We aimed to explore the effects of different concentrations, in particular, high concentrations, of exogenously applied ethephon and methyl jasmonate on gum duct formation in three broad-leaved tree species, Cerasus × yedoensis, Prunus mume and Liquidambar styraciflua. Intact shoots were treated with ethephon and methyl jasmonate in lanolin paste at concentrations of 0.1%, 1%, 2%, 5%, and 10% (w/w). The ethephon treatments induced gum duct formation in the xylem adjacent to the cambium in all three species, whereas the methyl jasmonate treatments did not. The highest induction of gum duct formation was observed after 1–2% ethephon treatments in C. × yedoensis and P. mume, and after 5–10% ethephon treatments in L. styraciflua. Meanwhile, the treatments with higher ethephon concentrations resulted in a lower induction of gum duct formation in C. × yedoensis and P. mume. In addition, we examined gum duct formation at sites distant from the treatment sites in C. × yedoensis and P. mume shoots treated with 10% ethephon.
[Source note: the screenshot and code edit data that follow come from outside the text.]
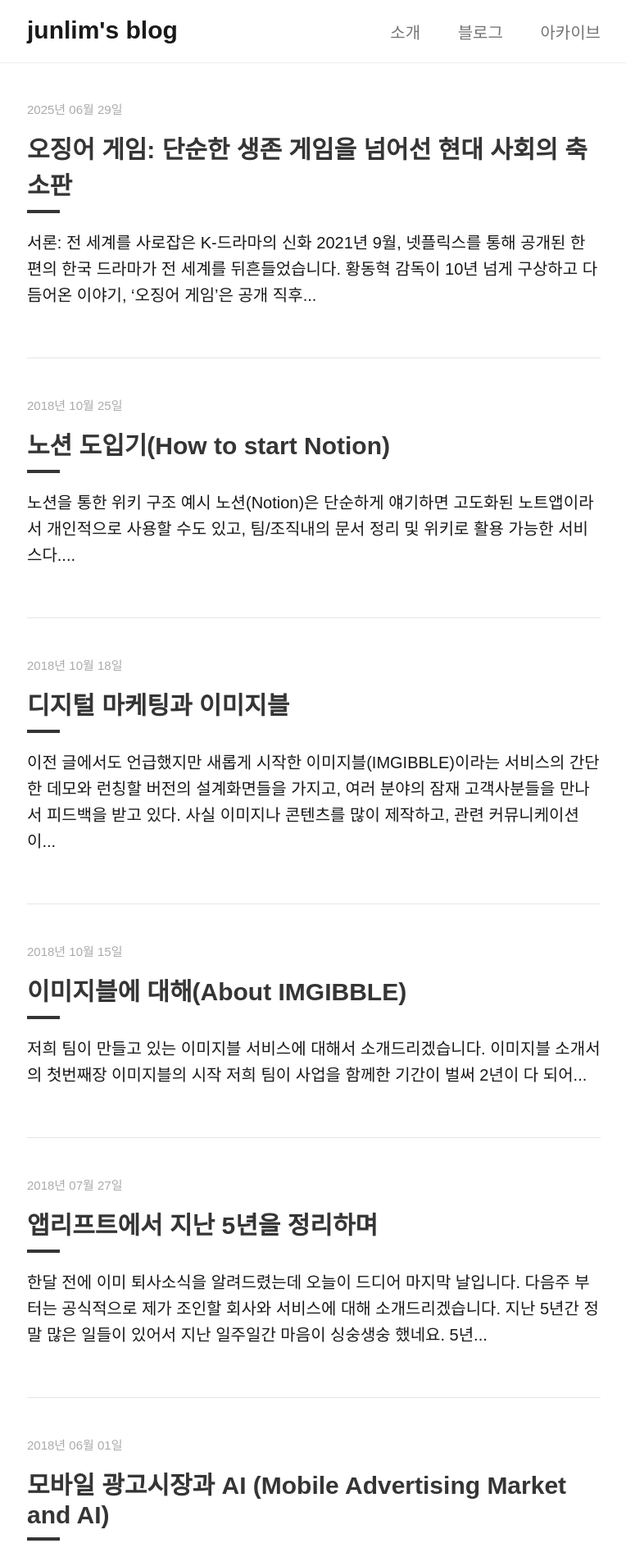
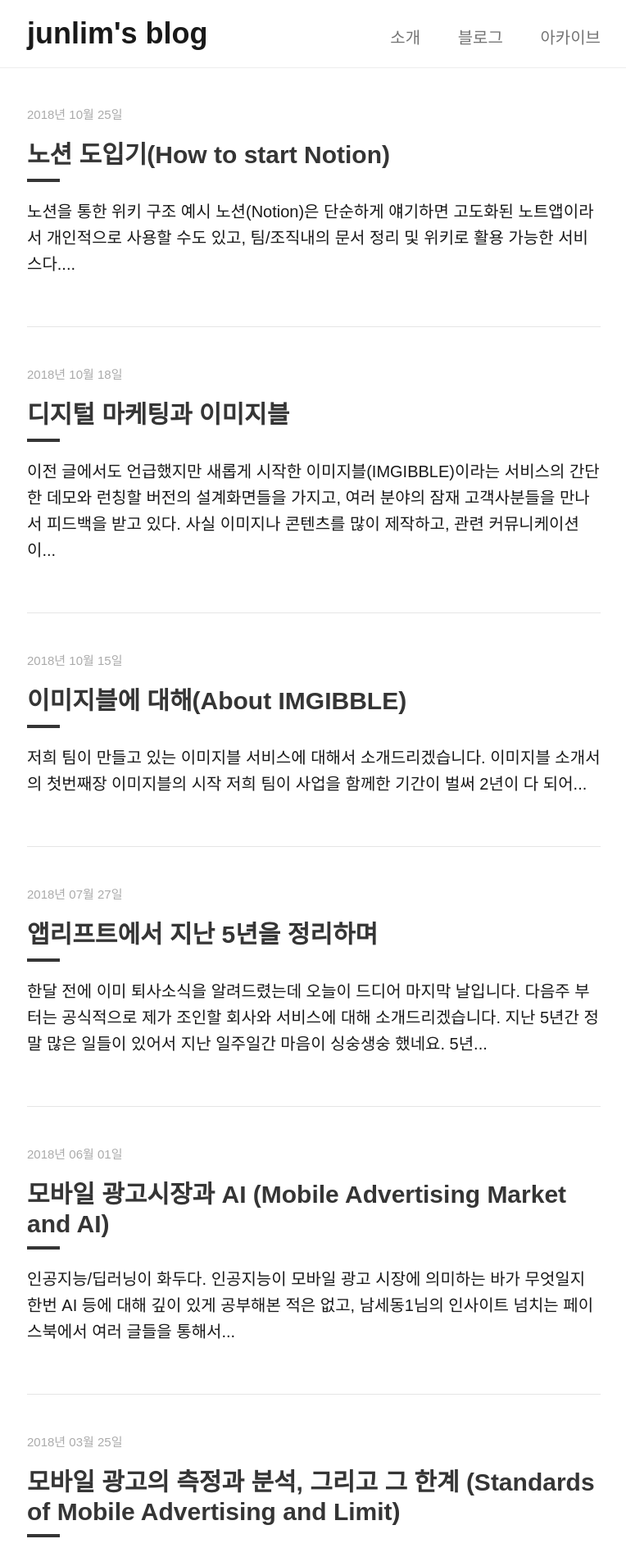
Before and after one commit to hyungyunlim/hyungyunlim.github.io, a Jekyll site: the page built from index.html, in a window 1280 px wide. Shown: the top 1899 px of the page at 82% size, without its empty margins (257-1021 px from the left). Built offline with Jekyll 4.4.1, drawn with Linux system fonts in a browser that asks for light colours; the list of posts is cut into pages by our own code; part of the change alters nothing that is shown.

Commit message:
Style: 모바일 헤딩 크기 조정하여 가독성 향상
- 모바일에서 H1-H6 태그 크기를 웹 표준에 맞게 조정
- 600px 이상 화면에서는 기존보다 큰 크기 유지
- 반응형 디자인으로 디바이스별 최적화

🤖 Generated with [Claude Code](https://claude.ai/code)

Co-Authored-By: Claude <noreply@anthropic.com>

```diff
--- a/_posts/2025-06-29-squid-game-unpacked.md
+++ /dev/null
@@ -1,115 +0,0 @@
----
-title: "오징어 게임: 단순한 생존 게임을 넘어선 현대 사회의 축소판"
-filename: 2025-06-29-squid-game-unpacked
-date: 2025-06-29
-share: true
-categories:
-  - Culture
-  - Media
-tags:
-  - 오징어
-  - 게임
-  - 넷플릭스
-  - 드라마
-  - 사회
-  - 비판
-  - 생존
-  - 자본주의
-excerpt: 전 세계를 강타한 넷플릭스 시리즈 '오징어 게임'은 단순한 서바이벌 드라마가 아닙니다. 이 글에서는 '오징어 게임'이 어떻게 현대 사회의 치열한 경쟁, 불평등, 그리고 인간성 상실의 문제를 적나라하게 보여주는지 심층적으로 분석합니다.
----
-
-## 서론: 전 세계를 사로잡은 K-드라마의 신화
-
-2021년 9월, 넷플릭스를 통해 공개된 한 편의 한국 드라마가 전 세계를 뒤흔들었습니다. 황동혁 감독이 10년 넘게 구상하고 다듬어온 이야기, **'오징어 게임'**은 공개 직후 94개국에서 넷플릭스 시청률 1위를 기록하며 단순한 흥행을 넘어 하나의 사회 현상으로 자리 잡았습니다. 달고나 뽑기, 초록색 체육복, 그리고 '무궁화 꽃이 피었습니다'의 섬뜩한 멜로디는 국경을 넘어 패러디와 밈(meme)으로 확산되었죠.
-
-하지만 '오징어 게임'이 이토록 폭발적인 반응을 얻은 이유는 단순히 자극적인 데스 게임이라는 소재 때문만은 아닐 것입니다. 이 드라마는 벼랑 끝에 몰린 456명의 참가자들이 목숨을 걸고 벌이는 서바이벌 게임을 통해, 오늘날 우리가 살아가는 **자본주의 사회의 어두운 민낯**을 적나라하게 투영하고 있습니다. 무한 경쟁, 승자 독식, 과정의 불공정, 그리고 그 안에서 서서히 마모되어 가는 인간성. '오징어 게임'은 이러한 현대 사회의 문제들을 극단적인 상황 설정 속에서 압축적으로 보여주며 시청자들에게 깊은 공감과 함께 서늘한 질문을 던집니다.
-
-이 글에서는 '오징어 게임'이 단순한 엔터테인먼트를 넘어 어떻게 현대 사회에 대한 날카로운 비판을 담아내고 있는지, 그 성공 요인은 무엇이며 우리에게 어떤 메시지를 남겼는지 심층적으로 분석하고자 합니다. 드라마 속 상징과 장치, 주요 인물들의 선택, 그리고 게임의 규칙 하나하나에 담긴 의미를 파헤치며 '오징어 게임'의 다층적인 매력을 탐구해 보겠습니다.
-
-## 1. '오징어 게임'의 세계관: 현실보다 더 현실 같은 절망의 공간
-
-'오징어 게임'의 세계는 철저히 현실에 발을 딛고 있습니다. 참가자들은 외계인에게 납치되거나 미지의 세계로 빨려 들어간 것이 아닙니다. 그들은 모두 우리 주변에서 볼 수 있는 평범한 사람들, 하지만 감당할 수 없는 빚과 절망으로 인해 사회의 가장자리로 내몰린 이들입니다.
-
-### 1.1. 456억, 달콤하지만 잔혹한 유혹
-
-게임의 총상금 **456억 원**은 참가자 한 명당 1억 원이라는 가치가 매겨진, 그들의 목숨값입니다. 이 거대한 금액은 참가자들에게 인생 역전의 유일한 희망처럼 보이지만, 동시에 그들을 가장 비인간적인 경쟁으로 내모는 미끼이기도 합니다.
-
-> "밖에서의 삶은 더 지옥이야." - 참가자 중 한 명
-
-이 대사는 '오징어 게임'의 핵심을 관통합니다. 게임장 밖의 현실이 너무나도 가혹하기에, 참가자들은 목숨을 건 비현실적인 게임을 차라리 '공정한' 기회라고 여기게 됩니다. 이는 현대 사회의 극심한 경제적 불평등과 기회의 불균형이 개인을 얼마나 극단적인 상황으로 내몰 수 있는지를 상징적으로 보여줍니다.
-
-### 1.2. 동심의 놀이, 가장 잔혹한 규칙
-
-'오징어 게임'의 가장 큰 아이러니는 '무궁화 꽃이 피었습니다', '달고나 뽑기', '구슬치기' 등 어린 시절의 추억이 담긴 놀이들이 가장 잔혹한 생존 게임의 도구로 사용된다는 점입니다. 순수함의 상징이 죽음의 규칙으로 변모하는 모습은, 공정하고 평등해야 할 사회의 기본 규칙이 어떻게 왜곡되고 변질될 수 있는지를 암시합니다.
-
-**게임의 특징:**
-
-*   **단순함:** 규칙은 누구나 쉽게 이해할 수 있을 만큼 간단합니다.
-*   **평등함(표면적):** 모두에게 동일한 규칙과 기회가 주어지는 것처럼 보입니다.
-*   **잔혹함:** 탈락은 곧 죽음입니다.
-
-이러한 게임의 속성은 '노력하면 성공할 수 있다'는 자본주의의 명제가 실제로는 얼마나 허상에 가까운지를 비판합니다. 모두에게 동일한 기회가 주어진 것처럼 보이지만, 사실상 아주 작은 차이(달고나 모양 선택 등)나 운, 혹은 타인과의 관계가 생사를 가르는 결정적인 요소로 작용하기 때문입니다.
-
-## 2. 주요 인물을 통해 본 인간 군상의 파노라마
-
-'오징어 게임'은 다양한 인간 군상을 통해 극한 상황에서 드러나는 본성을 탐구합니다.
-
-### 2.1. 성기훈 (456번): 선(善)과 이기심 사이의 갈등
-
-주인공 **성기훈**은 정리해고 노동자 출신으로, 도박에 빠져 빚더미에 앉은 인물입니다. 그는 가장 인간적인 모습을 유지하려 애쓰지만, 생존의 위협 앞에서 이기적인 선택을 하기도 하는 입체적인 캐릭터입니다.
-
-*   **인간성의 유지:** 오일남(1번 참가자)을 챙기고, 다른 참가자들과 연대하려 노력합니다.
-*   **생존 본능:** 구슬치기 게임에서 오일남을 속여 살아남습니다.
-
-기훈의 모습은 평범한 개인들이 거대한 시스템의 압박 속에서 어떻게 자신의 신념과 생존 본능 사이에서 갈등하는지를 보여줍니다.
-
-### 2.2. 조상우 (218번): 합리적 이기주의의 비극
-
-서울대 경영학과 출신의 **조상우**는 기훈의 어린 시절 후배이자, 모두의 기대를 한 몸에 받았던 인재입니다. 하지만 그는 선물 투자 실패로 엄청난 빚을 지고 게임에 참가합니다. 상우는 뛰어난 두뇌와 냉철한 판단력으로 게임을 헤쳐나가지만, 생존을 위해 타인을 배신하고 기만하는 것을 서슴지 않습니다.
-
-> 상우의 선택은 '효율'과 '합리'를 최우선으로 여기는 현대 엘리트주의의 어두운 단면을 상징합니다. 그는 공동체나 연대보다는 개인의 생존을 우선시하며, 이는 결국 자기 자신마저 파괴하는 비극으로 이어집니다.
-
-### 2.3. 강새벽 (067번): 불신과 연대의 경계에 선 이방인
-
-탈북자 출신인 **강새벽**은 보육원에 있는 동생을 데려오고, 북에 있는 어머니를 모셔오기 위해 돈이 필요한 인물입니다. 그녀는 누구도 믿지 않고 자신만의 힘으로 살아남으려 하지만, 점차 기훈과 연대하며 인간적인 모습을 보여줍니다. 새벽의 존재는 우리 사회의 소외된 이들, 즉 이주민이나 사회적 약자들이 겪는 불신과 고립을 상징합니다.
-
-## 3. '오징어 게임' 속 상징과 메타포
-
-'오징어 게임'은 다양한 시각적 장치와 상징을 통해 메시지를 강화합니다.
-
-| 상징물 | 의미 |
-| --- | --- |
-| **초록색 체육복** | 참가자들의 개성을 지우고, 사회 시스템에 의해 규격화된 개인을 상징 |
-| **분홍색 유니폼** | 게임의 진행 요원. 익명성과 계급 사회의 중간 관리자를 상징 |
-| **화려한 게임장** | 동화적인 색감과 디자인. 현실의 잔혹함을 가리는 기만적인 외피 |
-| **돼지 저금통** | 참가자들의 목숨값이 쌓이는 탐욕의 상징 |
-| **VIP** | 부유층. 타인의 고통을 유희로 소비하는 비인간적인 권력층을 상징 |
-
-특히, 마지막에 드러나는 **VIP들의 존재**는 '오징어 게임'의 비판이 향하는 최종 목적지를 명확히 보여줍니다. 그들에게 456명의 목숨은 그저 돈을 걸고 즐기는 '경마'와 다르지 않습니다. 이는 부와 권력을 가진 소수가 절대다수의 평범한 사람들의 삶을 어떻게 착취하고 유린하는지에 대한 강력한 고발입니다.
-
-## 4. '오징어 게임'은 왜 성공했는가?
-
-'오징어 게임'의 전 세계적인 성공은 몇 가지 핵심 요인으로 분석할 수 있습니다.
-
-1.  **보편적 공감대 형성:** 빚, 불평등, 경쟁과 같은 주제는 특정 국가나 문화에 국한되지 않는 전 세계적인 문제입니다. 각국의 시청자들은 '오징어 게임'의 설정 속에서 자국의 사회 문제를 발견하고 공감대를 형성했습니다.
-2.  **강렬한 시각적 미학:** 파스텔 톤의 비현실적인 게임 공간과 참가자들의 강렬한 색상 대비는 시청자들의 눈을 사로잡았습니다. 단순하면서도 상징적인 디자인은 소셜 미디어에서 재생산되기 용이했습니다.
-3.  **예측 불가능한 스토리:** 매회 반전을 거듭하는 스토리와 누가 살아남을지 예측할 수 없는 긴장감은 시청자들의 몰입도를 극대화했습니다.
-4.  **한국적 특수성의 매력:** '달고나', '딱지치기' 등 한국적인 놀이와 문화가 해외 시청자들에게는 신선하고 독특한 매력으로 다가왔습니다.
-
-## 결론: 당신은 어떤 선택을 할 것인가?
-
-'오징어 게임'은 우리에게 불편한 질문을 던지며 끝을 맺습니다. 456억 원의 상금을 손에 쥐었지만, 그 과정에서 모든 것을 잃은 성기훈은 결국 돈을 거의 쓰지 못합니다. 그의 모습은 시스템의 승자가 되어도 개인의 행복이 보장되지 않는 현실의 아이러니를 보여줍니다.
-
-드라마의 마지막, 빨간 머리로 염색한 기훈이 다시 게임에 전화하며 "나는 말이 아니야"라고 외치는 장면은, 더 이상 시스템의 장기말로 살지 않겠다는 선언이자, 이 부조리한 세상을 바꾸려는 의지의 표명입니다.
-
-'오징어 게임'은 단순한 드라마를 넘어, 우리 사회를 비추는 거울입니다. 우리는 이 게임과 같은 세상 속에서 어떤 선택을 하며 살아가고 있는가? 우리는 연대할 것인가, 아니면 살아남기 위해 타인을 밀어낼 것인가? 황동혁 감독이 던진 묵직한 질문은 이제 우리 모두의 몫으로 남았습니다.
-
----
-
-### 참고 자료
-
-1.  황동혁 감독 인터뷰 모음
-2.  넷플릭스, '오징어 게임' 공식 데이터 발표
-3.  자본주의 비판 관련 현대 철학 서적
-4.  글로벌 불평등에 관한 경제 보고서
-5.  서바이벌 장르의 역사와 변천에 대한 연구
--- a/_sass/_base.scss
+++ b/_sass/_base.scss
@@ -35,6 +35,55 @@ h6 {
 
 h3 {
   line-height: 1.8;
+}
+
+// 모바일 헤딩 크기 조정
+h1 {
+  font-size: 1.8rem;
+
+  @media (min-width: 600px) {
+    font-size: 2.2rem;
+  }
+}
+
+h2 {
+  font-size: 1.5rem;
+
+  @media (min-width: 600px) {
+    font-size: 1.8rem;
+  }
+}
+
+h3 {
+  font-size: 1.3rem;
+
+  @media (min-width: 600px) {
+    font-size: 1.5rem;
+  }
+}
+
+h4 {
+  font-size: 1.1rem;
+
+  @media (min-width: 600px) {
+    font-size: 1.3rem;
+  }
+}
+
+h5 {
+  font-size: 1rem;
+
+  @media (min-width: 600px) {
+    font-size: 1.1rem;
+  }
+}
+
+h6 {
+  font-size: 0.9rem;
+
+  @media (min-width: 600px) {
+    font-size: 1rem;
+  }
 }
 
 a {
```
Gum duct formation was found to be the highest at sites 2 cm away from the treatment site (in the acropetal direction). We show that at least in C. × yedoensis and P. mume, trees have an optimal concentration of ethephon to induce gum duct formation, and that concentrations higher than the optimum suppress the induction.